EXPLO is excited to welcome Laurie Santos, professor of psychology and cognitive sciences at Yale University, to our growing network of dynamic and innovative thought leaders.
Bill Littlefield, whose voice alone is nationally recognized as host on NPR’s Only A Game, will join EXPLO on the Yale campus as a visiting professor-of-practice during summer 2018.
So, what's the difference between being happy and really thriving?
This week, learn about the science of thriving from Dan Lerner, Professor of NYU’s most popular elective, “Science of Happiness”, and a keynote speaker at EXPLO at Yale's CORE Day — a day dedicated to teaching students how to lead a life of meaning and purpose.
Recently, one of my colleagues — Director of EXPLO Studio, Dave Hamilton — shared a story with me about a group of high school students he has been working with in one of Studio’s critical making courses.
When I started the ninth grade, I had a homeroom teacher named Mrs. Swanson. In those days, at my school, homeroom was a big deal. It was where all things began and ended, and if you had a study hall, it was likely to occur there as well. Ninth grade was the culminating year for Junior High in my town, which means it was my third year at the school.
This week, dive into the concept of "sneaky learning" with us, a term coined by EXPLO parents, Anna and Graeme Lawrie, which gets to the heart of EXPLO's curriculum, both inside and outside of the classroom.
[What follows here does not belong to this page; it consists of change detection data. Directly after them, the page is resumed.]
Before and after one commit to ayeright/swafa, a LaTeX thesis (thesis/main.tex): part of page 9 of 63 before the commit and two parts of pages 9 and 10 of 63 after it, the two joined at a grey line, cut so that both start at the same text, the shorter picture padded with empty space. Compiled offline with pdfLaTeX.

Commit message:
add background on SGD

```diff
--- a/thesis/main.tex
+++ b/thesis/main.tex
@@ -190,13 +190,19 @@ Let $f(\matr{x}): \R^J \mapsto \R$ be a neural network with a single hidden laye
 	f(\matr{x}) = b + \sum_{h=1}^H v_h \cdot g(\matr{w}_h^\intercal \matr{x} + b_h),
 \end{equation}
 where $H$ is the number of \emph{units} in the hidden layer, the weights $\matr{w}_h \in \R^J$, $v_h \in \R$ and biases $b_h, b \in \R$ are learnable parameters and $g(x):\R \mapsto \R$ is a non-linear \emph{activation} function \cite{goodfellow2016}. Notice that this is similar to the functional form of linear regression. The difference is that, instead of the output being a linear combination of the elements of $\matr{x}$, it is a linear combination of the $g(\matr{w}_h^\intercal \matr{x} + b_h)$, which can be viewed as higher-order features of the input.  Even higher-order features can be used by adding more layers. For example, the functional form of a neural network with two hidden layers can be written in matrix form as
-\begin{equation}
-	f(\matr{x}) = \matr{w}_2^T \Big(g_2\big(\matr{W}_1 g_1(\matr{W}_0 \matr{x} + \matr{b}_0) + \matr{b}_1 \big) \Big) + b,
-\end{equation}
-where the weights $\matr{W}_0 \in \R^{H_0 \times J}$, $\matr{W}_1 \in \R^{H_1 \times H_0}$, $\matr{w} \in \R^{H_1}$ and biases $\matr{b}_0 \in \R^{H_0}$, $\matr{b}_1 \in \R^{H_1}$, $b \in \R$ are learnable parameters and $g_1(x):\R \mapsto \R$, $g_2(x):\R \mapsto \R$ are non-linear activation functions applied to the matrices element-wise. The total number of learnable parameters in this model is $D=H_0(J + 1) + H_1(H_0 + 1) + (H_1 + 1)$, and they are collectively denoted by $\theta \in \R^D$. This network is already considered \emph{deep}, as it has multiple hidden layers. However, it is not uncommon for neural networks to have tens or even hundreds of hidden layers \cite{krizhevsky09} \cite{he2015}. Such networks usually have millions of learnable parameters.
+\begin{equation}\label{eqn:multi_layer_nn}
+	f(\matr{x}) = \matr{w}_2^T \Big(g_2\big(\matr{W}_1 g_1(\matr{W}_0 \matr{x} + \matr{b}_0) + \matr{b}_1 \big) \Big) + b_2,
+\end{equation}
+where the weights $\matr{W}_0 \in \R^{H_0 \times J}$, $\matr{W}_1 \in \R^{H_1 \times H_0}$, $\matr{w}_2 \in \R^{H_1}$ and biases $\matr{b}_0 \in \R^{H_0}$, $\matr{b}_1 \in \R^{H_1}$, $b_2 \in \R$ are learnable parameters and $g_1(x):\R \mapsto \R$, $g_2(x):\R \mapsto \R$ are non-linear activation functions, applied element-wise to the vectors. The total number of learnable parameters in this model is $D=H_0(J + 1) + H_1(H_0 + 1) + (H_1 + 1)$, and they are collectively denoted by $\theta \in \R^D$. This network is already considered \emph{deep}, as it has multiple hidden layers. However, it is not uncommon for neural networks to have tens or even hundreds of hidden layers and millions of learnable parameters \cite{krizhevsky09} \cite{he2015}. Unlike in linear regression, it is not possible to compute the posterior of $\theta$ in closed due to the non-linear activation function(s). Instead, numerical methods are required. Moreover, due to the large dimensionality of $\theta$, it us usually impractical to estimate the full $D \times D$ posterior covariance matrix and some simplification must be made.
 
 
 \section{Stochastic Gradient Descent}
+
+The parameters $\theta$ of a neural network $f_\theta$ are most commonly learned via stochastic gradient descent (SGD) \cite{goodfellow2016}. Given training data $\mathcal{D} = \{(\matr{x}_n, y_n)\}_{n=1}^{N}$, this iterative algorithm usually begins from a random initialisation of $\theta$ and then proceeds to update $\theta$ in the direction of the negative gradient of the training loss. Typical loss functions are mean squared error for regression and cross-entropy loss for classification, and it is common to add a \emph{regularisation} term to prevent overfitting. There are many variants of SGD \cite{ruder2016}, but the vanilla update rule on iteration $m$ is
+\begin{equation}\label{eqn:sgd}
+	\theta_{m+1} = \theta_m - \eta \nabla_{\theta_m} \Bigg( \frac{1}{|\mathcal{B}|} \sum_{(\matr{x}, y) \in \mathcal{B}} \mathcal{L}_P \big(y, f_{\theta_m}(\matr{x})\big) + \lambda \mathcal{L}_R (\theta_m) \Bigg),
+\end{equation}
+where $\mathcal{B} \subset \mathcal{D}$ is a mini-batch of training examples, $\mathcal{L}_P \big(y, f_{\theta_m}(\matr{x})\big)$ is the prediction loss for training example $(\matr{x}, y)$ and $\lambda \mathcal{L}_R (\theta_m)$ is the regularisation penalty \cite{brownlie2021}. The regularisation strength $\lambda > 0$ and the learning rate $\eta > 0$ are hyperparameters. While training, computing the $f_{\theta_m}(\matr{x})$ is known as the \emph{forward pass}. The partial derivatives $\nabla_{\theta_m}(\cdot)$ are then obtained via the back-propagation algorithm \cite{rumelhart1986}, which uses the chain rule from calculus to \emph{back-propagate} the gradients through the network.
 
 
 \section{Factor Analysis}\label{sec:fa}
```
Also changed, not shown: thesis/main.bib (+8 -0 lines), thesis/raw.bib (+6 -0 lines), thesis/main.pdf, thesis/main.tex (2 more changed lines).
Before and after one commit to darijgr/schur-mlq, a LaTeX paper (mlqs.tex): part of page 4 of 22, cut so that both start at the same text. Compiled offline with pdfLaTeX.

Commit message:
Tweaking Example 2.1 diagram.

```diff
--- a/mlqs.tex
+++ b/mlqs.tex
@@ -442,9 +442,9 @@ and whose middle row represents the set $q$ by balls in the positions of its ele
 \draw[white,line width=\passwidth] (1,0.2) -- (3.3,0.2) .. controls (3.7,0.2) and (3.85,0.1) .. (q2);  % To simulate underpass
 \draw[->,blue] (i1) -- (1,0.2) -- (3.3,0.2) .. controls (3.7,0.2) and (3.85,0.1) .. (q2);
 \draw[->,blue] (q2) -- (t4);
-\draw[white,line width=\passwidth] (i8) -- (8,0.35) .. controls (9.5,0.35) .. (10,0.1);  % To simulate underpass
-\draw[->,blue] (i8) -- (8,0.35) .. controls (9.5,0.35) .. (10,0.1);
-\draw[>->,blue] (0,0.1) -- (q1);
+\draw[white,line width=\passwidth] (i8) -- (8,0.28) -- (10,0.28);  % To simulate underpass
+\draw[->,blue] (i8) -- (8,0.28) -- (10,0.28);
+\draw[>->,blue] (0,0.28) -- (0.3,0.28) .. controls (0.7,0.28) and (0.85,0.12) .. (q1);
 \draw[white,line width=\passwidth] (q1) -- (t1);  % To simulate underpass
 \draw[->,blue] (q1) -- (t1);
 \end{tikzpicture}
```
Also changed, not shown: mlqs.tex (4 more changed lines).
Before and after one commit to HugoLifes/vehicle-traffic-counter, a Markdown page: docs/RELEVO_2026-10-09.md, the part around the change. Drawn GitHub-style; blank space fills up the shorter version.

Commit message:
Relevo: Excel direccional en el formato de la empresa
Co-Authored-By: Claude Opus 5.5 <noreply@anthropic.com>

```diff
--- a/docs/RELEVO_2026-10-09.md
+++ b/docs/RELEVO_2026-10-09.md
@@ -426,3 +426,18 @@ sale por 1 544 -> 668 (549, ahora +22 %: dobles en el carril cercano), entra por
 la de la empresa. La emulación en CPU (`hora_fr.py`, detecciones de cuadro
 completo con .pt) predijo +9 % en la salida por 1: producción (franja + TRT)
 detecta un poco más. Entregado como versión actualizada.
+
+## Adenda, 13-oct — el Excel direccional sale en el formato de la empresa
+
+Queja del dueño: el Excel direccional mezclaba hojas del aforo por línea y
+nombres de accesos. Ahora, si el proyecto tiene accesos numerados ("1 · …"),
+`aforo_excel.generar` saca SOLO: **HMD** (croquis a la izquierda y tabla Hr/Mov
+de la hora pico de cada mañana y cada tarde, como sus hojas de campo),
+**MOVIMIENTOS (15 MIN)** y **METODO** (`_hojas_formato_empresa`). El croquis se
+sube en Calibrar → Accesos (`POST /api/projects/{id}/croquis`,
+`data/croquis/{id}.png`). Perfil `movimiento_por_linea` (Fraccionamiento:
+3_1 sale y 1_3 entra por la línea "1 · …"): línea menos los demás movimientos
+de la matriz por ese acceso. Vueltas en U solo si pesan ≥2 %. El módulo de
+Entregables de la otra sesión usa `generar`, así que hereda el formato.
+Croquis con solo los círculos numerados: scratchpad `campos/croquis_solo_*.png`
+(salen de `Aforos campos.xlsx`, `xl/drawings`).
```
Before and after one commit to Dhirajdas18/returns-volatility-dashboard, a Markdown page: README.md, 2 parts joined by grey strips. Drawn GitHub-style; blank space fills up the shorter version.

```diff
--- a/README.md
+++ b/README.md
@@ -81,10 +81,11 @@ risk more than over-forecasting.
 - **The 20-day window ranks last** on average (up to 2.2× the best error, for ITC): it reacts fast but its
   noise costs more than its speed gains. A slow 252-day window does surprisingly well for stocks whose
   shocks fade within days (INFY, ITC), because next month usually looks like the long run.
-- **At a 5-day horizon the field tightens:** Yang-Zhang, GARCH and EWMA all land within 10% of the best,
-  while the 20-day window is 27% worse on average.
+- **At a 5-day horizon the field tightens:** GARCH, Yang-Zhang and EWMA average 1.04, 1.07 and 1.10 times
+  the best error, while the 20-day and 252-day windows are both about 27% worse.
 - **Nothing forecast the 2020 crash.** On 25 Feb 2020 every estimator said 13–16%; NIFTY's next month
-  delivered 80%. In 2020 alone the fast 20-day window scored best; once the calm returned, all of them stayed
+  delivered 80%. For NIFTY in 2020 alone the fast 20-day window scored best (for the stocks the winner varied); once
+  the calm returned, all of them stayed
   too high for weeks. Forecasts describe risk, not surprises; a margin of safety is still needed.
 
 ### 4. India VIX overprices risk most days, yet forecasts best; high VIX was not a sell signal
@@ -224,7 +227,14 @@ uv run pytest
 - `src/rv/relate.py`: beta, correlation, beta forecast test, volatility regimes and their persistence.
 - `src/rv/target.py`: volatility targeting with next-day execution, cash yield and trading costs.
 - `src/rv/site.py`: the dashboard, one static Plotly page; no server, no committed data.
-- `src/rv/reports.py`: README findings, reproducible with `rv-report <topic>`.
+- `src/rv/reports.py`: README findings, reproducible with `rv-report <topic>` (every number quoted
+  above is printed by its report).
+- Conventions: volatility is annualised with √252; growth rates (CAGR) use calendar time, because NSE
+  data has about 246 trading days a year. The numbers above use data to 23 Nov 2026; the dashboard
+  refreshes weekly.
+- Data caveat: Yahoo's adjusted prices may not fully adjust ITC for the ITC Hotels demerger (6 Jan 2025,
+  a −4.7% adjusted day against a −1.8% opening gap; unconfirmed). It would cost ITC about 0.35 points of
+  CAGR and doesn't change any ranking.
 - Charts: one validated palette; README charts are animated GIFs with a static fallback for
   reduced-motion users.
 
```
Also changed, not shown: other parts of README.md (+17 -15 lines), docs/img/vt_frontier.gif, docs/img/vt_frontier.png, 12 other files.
Gifting children the opportunity to live away from home at an early age — even for just three weeks during the summer — helps develop independence and confidence as they start to see their place in the world beyond their bedroom.